A standard 3-node production cluster of 4150s is 20.4TB usable, which would require three of the as-yet-non-extant 8TB drive SNAC nodes in order to provide adequate archive storage, according to vendor guidance. In this case, the SNAC nodes are a little less "single" and a lot more investment.
The Right Stuff
Overall, I think Scale has the right idea. I think they need a swift kick in the behind to get out there and offer up solutions that can pack in a lot more storage for their archive node than they'll ever get into 1U. I also think the archive nodes need the ability to kick blocks up to ultra-cheap cloud storage, such as Backblaze's B2
, and to be able to regularly dump from the archive node to external storage such as a NAS or tape array.
Scale, of course, wants to keep everything Scale-branded. They have a Disaster Recovery-as-a-Service (DRaaS) cloud offering they'd rather you used instead of Backblaze. They would rather you buy more SNAC nodes for your archive needs than repurpose your old NAS or SAN. This makes perfect business sense, but I'm a penny-pinching tightwad, and therefore always looking for the cheapest way to accomplish things.
It's a gentleman's disagreement; one that can and does take many forms, but needn't be acrimonious. The above represents a discussion that we, as virtualization admins, are going to encounter with increasing frequency.
Backup and disaster recovery for our virtual environments is increasingly being delivered as hyper-converged clusters, cloud-in-a-box setups, virtual backup appliances or service delivery provided by the vendor. Vertically integrated plays are displacing do-it-yourself. It may not be long before assembling virtualization infrastructures with multiple vendors is a niche activity.
Questions Needing Answers
Are snapshots and clones from one cluster to another "good enough" to serve as a backup layer?
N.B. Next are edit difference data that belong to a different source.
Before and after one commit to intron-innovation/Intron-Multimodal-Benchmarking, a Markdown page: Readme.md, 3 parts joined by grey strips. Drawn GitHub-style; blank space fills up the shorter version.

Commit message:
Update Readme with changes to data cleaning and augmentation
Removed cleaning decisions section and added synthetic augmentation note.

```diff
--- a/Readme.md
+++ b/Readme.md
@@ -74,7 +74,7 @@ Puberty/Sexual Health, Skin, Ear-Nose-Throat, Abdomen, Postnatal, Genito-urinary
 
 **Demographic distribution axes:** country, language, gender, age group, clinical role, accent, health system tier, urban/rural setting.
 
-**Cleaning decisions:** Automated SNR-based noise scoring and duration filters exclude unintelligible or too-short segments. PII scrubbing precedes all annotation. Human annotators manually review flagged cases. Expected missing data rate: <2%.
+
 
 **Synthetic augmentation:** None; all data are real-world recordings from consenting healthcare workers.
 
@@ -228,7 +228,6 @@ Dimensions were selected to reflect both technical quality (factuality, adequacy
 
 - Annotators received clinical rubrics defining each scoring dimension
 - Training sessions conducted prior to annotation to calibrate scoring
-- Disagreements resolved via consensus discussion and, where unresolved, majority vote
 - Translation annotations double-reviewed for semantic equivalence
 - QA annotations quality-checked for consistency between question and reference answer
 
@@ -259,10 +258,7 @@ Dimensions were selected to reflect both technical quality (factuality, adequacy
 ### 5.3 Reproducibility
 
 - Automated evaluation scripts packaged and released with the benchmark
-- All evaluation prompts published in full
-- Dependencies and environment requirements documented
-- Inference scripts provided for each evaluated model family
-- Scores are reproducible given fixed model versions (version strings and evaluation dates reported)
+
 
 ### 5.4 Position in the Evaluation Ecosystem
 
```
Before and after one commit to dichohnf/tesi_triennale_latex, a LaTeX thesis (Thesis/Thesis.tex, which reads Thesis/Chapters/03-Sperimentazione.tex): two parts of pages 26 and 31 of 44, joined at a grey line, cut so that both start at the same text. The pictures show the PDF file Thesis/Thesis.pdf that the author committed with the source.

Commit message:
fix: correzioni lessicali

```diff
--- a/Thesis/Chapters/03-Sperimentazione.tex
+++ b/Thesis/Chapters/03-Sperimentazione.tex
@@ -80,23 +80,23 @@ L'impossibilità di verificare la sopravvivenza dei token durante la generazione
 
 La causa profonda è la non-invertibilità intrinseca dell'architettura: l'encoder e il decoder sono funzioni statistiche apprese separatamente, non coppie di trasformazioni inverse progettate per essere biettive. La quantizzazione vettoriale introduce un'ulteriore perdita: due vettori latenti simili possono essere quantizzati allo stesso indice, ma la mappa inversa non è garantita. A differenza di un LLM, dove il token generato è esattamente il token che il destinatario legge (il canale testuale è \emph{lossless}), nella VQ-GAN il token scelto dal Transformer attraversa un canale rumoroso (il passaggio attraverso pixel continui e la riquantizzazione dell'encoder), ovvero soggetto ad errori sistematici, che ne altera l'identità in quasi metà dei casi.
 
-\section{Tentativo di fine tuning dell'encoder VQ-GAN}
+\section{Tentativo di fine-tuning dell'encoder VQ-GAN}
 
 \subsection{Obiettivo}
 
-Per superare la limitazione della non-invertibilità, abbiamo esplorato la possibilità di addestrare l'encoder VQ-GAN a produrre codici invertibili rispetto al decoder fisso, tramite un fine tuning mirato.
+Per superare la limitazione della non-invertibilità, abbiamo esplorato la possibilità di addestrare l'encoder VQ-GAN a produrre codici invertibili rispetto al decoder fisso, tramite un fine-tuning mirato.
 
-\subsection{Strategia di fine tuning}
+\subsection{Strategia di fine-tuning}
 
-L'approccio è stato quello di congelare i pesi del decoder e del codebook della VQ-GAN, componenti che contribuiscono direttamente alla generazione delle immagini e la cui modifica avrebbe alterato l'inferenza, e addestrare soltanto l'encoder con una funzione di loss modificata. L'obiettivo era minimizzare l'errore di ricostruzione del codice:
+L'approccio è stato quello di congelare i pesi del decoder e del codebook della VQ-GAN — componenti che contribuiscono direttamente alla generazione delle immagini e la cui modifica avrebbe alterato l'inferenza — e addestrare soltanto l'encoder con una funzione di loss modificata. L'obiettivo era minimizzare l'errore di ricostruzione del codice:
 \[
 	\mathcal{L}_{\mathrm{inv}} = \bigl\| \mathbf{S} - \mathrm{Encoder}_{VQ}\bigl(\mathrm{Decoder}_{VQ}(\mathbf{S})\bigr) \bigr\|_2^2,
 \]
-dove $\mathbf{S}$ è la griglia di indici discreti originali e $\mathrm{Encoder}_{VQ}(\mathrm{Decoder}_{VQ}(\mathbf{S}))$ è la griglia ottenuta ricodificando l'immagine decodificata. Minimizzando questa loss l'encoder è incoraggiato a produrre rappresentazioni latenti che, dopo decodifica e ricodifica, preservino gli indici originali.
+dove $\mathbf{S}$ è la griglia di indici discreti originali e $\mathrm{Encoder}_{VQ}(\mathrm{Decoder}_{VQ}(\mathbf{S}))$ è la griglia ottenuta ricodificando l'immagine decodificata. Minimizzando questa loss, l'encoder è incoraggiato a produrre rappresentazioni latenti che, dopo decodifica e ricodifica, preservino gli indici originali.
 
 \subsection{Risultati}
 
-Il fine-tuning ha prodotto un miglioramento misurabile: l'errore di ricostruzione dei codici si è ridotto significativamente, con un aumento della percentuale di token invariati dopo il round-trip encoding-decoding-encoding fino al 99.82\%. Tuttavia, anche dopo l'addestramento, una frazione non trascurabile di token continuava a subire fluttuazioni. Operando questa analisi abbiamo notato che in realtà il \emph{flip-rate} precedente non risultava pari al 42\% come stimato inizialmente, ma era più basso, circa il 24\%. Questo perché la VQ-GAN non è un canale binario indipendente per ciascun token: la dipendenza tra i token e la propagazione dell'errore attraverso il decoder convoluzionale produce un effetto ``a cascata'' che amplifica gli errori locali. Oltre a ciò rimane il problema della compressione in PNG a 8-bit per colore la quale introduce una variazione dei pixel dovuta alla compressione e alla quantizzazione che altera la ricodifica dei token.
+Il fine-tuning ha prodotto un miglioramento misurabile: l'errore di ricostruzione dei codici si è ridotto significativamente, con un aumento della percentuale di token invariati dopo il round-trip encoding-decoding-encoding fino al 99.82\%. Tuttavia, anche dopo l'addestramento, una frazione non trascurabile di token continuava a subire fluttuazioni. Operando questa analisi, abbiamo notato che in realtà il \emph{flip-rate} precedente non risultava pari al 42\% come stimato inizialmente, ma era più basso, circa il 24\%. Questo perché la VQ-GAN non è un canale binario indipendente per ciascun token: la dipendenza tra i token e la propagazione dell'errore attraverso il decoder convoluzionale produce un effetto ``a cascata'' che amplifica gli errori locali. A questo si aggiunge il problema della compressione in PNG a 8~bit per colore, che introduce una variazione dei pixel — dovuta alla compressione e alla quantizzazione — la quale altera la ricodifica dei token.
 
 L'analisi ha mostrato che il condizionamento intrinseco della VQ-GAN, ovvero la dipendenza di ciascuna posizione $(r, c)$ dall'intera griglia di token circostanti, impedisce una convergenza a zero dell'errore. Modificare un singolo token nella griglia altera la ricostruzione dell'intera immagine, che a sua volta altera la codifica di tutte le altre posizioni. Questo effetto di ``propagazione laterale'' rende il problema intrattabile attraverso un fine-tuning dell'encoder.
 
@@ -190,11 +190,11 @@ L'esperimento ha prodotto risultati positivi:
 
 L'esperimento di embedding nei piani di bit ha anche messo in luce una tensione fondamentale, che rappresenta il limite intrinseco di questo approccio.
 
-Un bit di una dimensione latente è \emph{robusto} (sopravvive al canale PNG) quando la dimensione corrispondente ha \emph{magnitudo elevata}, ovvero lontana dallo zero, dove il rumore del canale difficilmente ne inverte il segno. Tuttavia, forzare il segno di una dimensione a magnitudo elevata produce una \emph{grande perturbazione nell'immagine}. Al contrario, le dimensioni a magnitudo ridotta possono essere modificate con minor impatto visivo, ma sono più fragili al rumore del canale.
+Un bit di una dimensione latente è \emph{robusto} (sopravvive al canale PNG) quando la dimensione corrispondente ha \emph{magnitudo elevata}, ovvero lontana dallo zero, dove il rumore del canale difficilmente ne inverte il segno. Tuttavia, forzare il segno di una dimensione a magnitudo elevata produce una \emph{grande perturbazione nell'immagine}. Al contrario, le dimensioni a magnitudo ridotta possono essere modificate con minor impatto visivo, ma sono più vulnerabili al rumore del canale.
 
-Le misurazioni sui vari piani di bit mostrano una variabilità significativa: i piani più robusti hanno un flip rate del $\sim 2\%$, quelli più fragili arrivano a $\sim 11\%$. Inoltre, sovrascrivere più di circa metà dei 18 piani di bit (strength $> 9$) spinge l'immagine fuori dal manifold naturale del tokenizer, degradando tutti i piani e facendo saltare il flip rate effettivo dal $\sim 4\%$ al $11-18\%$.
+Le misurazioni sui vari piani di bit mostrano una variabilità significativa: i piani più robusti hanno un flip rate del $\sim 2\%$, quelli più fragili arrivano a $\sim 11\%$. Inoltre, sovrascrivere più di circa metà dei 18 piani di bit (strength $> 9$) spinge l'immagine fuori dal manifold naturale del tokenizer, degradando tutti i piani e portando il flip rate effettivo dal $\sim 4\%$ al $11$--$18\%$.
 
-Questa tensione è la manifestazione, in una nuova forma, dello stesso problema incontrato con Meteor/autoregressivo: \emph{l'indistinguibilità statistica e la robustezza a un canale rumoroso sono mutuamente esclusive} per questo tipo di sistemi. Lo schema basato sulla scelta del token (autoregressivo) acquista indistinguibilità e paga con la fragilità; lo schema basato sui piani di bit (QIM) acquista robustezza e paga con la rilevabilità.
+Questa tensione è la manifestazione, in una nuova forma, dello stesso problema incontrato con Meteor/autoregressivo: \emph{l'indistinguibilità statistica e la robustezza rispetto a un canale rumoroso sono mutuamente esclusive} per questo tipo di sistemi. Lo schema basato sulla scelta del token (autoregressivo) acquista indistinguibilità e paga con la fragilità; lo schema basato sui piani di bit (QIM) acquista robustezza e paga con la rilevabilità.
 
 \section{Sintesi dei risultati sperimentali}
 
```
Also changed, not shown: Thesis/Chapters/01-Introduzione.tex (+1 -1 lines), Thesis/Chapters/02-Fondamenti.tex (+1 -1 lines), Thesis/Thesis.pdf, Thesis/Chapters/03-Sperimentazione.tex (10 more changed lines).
I'm personally in the camp that says hypervisor-level images regularly exported to a completely different storage medium offsite is a requirement. (Agent-based backups can [text censored].)
What if the destination for those snaps and clones is offsite? DRaaS and colocated archive nodes might be enough for some. Does the number of generations of snaps taken matter? How important is it to make copies of your data that exist outside the ecosystem of your infrastructure provider?
Scale's SNAC nodes are, like the rest of their products, easy to use. They do what they say on the tin, and that's still rare enough to be important. The few issues I have are the same I have with any vendor: trying to get them to optimize their offering for my use cases and trying, eternally, to grind them down on price.
Same as it ever was. Now with more point and click.
About the Author
Trevor Pott is a full-time nerd from Edmonton, Alberta, Canada. He splits his time between systems administration, technology writing, and consulting. As a consultant he helps Silicon Valley startups better understand systems administrators and how to sell to them.